Special counsel Robert Mueller’s investigation on Russian interference has a new subject: well-known Democratic lobbyist Tony Podesta.
According to Tom Winter and Julia Ainsley of NBC News, an inquiry by Mueller’s team into foreign work by Trump’s former campaign chair Paul Manafort has now expanded to include the foreign work of Podesta and his firm, the Podesta Group.
This part of the investigation has no specific connection to the question of Russian interference in the 2016 campaign. Instead, it’s about work done by several Washington operatives for pro-Russian Ukrainians a few years earlier.
Specifically, both Podesta’s and Manafort’s firms represented a Ukrainian nonprofit group — the European Centre for a Modern Ukraine — between 2012 and 2014. This group was attempting to improve the image of the Ukrainian regime at the time, which was pro-Russian and under scrutiny for its treatment of their domestic opposition.
A report from CNN earlier this year described how the Podesta Group repeatedly contacted the State Department about Ukraine’s 2012 election, attempting to put a positive spin on the regime’s handling of the elections. However, and crucially, they didn’t disclose the full extent of their work in federal lobbying filings until earlier this year — and per NBC, that failure to disclose has caught Mueller’s attention. (A Podesta group spokesperson has emailed me to insist that all appropriate legal
Tony Podesta is the brother of John Podesta, who chaired Hillary Clinton’s 2016 presidential campaign. Though they co-founded the lobbying firm at issue — the Podesta Group — decades ago, John Podesta is no longer affiliated with the firm, and there’s no indication that he’s a subject of Mueller’s investigation.
But Tony has also long been a well-known figure in Washington — he’s gotten incredibly rich as a “superlobbyist” monetizing his connections to Democratic leaders on behalf of all sorts of corporate interests. His expensive art collection and his divorce from his lobbyist wife have been the subject of media interest in the past.
What this tells us about Mueller’s investigation
The new revelation shows, essentially, that Mueller is broadly interpreting his authority to investigate “any matters” that “may arise directly from the investigation” into Russian interference in the 2016 campaign.
It was already known that Mueller was scrutinizing not only Paul Manafort’s actions during the 2016 campaign but also his work for pro-Russian Ukrainian interests years before the campaign.

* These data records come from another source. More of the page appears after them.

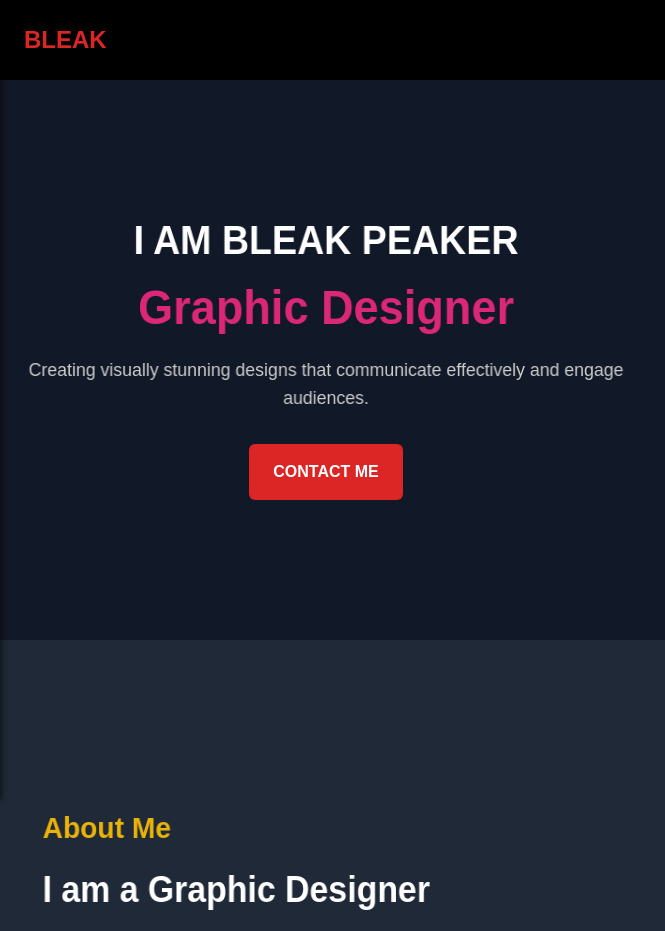
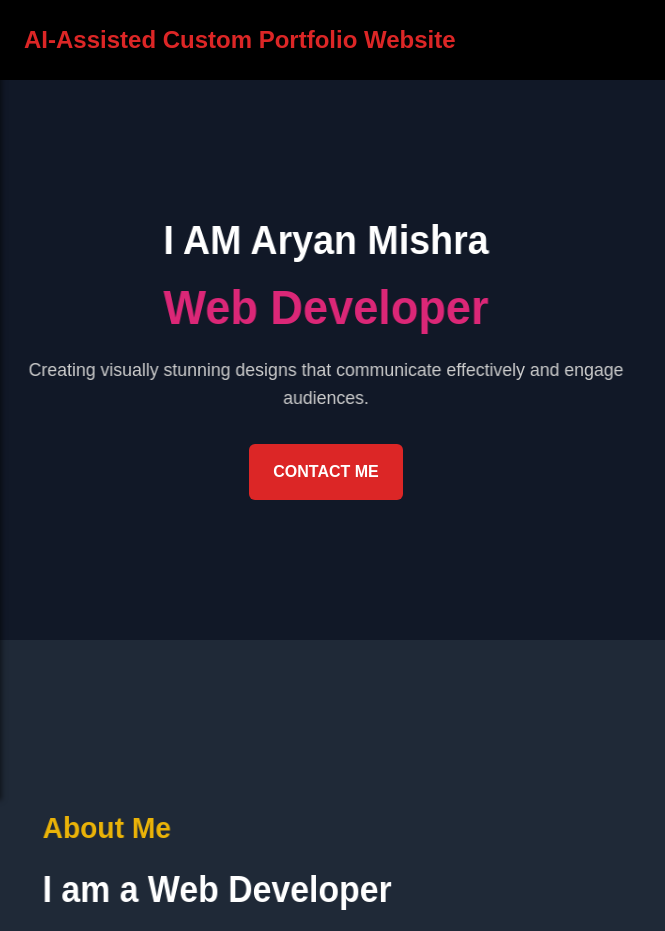
Before and after one commit to AryanMishra17/AI-Assisted-Custom-Portfolio-Website, a plain HTML site: page index.html in a window 1280 px wide. Shown: the top 931 px of the page, 0-665 px from the left. Drawn offline with nearby package versions, Linux system fonts and the light colour scheme; grey boxes are pictures that could not be loaded.

Commit message:
index.html

```diff
--- a/index.html
+++ b/index.html
@@ -353,7 +353,7 @@
     <!-- Header -->
     <header class="bg-black py-4">
         <div class="container mx-auto flex justify-between items-center px-4 ">
-            <h1 class="text-2xl font-bold text-red-600">BLEAK</h1>
+            <h1 class="text-2xl font-bold text-red-600">AI-Assisted Custom Portfolio Website</h1>
             <button id="menuButton" class="md:hidden text-white focus:outline-none ">
                 <i class="fas fa-bars"></i>
             </button>
@@ -387,8 +387,8 @@
 <section id="home" class="bg-gray-900 py-16 text-center md:text-left">
     <div class="container mx-auto flex flex-col md:flex-row items-center">
         <div class="md:w-1/2 text-center md:text-left">
-            <h2 class="text-4xl font-bold">I AM BLEAK PEAKER</h2>
-            <h3 class="text-5xl font-bold text-pink-600 mt-4">Graphic Designer</h3>
+            <h2 class="text-4xl font-bold">I AM Aryan Mishra</h2>
+            <h3 class="text-5xl font-bold text-pink-600 mt-4">Web Developer</h3>
             <p class="mt-4 text-gray-400 text-lg">Creating visually stunning designs that communicate effectively and engage audiences.</p>
             <a href="#feedback">
                 <button class="mt-8 px-6 py-3 bg-red-600 text-white font-bold rounded animated-button">Contact Me</button>
@@ -405,7 +405,7 @@
     <div class="container mx-auto flex flex-col md:flex-row items-center px-4">
         <div class="md:w-1/2 animate__animated animate__fadeInLeft">
             <h2 class="text-3xl font-bold text-yellow-500">About Me</h2>
-            <h3 class="text-4xl font-bold mt-4">I am a Graphic Designer</h3>
+            <h3 class="text-4xl font-bold mt-4">I am a Web Developer</h3>
             <p class="mt-4 text-gray-400">Lorem ipsum dolor sit amet, consectetur adipiscing elit. Duis at velit maximus, molestie est a, tempor magna. Integer ullamcorper neque eu purus euismod, ac facilisis quam consequat. Morbi maximus, leo sit amet vehicula eleifend, nunc dui porta orci, quis semper odio felis ut quam.</p>
         </div>
         <div class="md:w-1/2 mt-8 md:mt-0 animate__animated animate__fadeInRight">
@@ -694,7 +694,7 @@
 
     <footer class="bg-black py-8">
         <div class="container mx-auto text-center">
-            <p class="text-gray-400">© 2023 Bleak Peaker. All rights reserved.</p>
+            <p class="text-gray-400">© 2025 Aryan Mishra. All rights reserved.</p>
             <div class="mt-4">
                 <a class="text-gray-400 hover:text-white mx-2" href="#"><i class="fab fa-facebook-f"></i></a>
                 <a class="text-gray-400 hover:text-white mx-2" href="#"><i class="fab fa-linkedin-in"></i></a>
```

Now, it seems, out of that line of inquiry, Mueller has expanded his investigation yet further to include the Podesta Group’s work for similar foreign elements, and whether it was properly disclosed at the time.
The news also makes clear that Mueller is not only interested in Russia-related wrongdoing committed by Trump allies or Republicans, as some on the right have criticized him for.
Indeed, for months, Republicans — including the president — have argued that Tony Podesta’s foreign work should get more attention.
Now, it seems, Mueller is giving it that attention.
One final note: There’s long been some mystery over just what former Trump adviser Roger Stone meant when he tweeted last year that it would soon be “the Podesta’s time in the barrel.”
Some have taken this tweet to indicate some foreknowledge of the later leaks of John Podesta’s emails. But Stone later claimed he was referring instead to the Podesta Group’s work abroad, which he’s suggested will expose them to legal scrutiny. And he’s reiterated that explanation this year: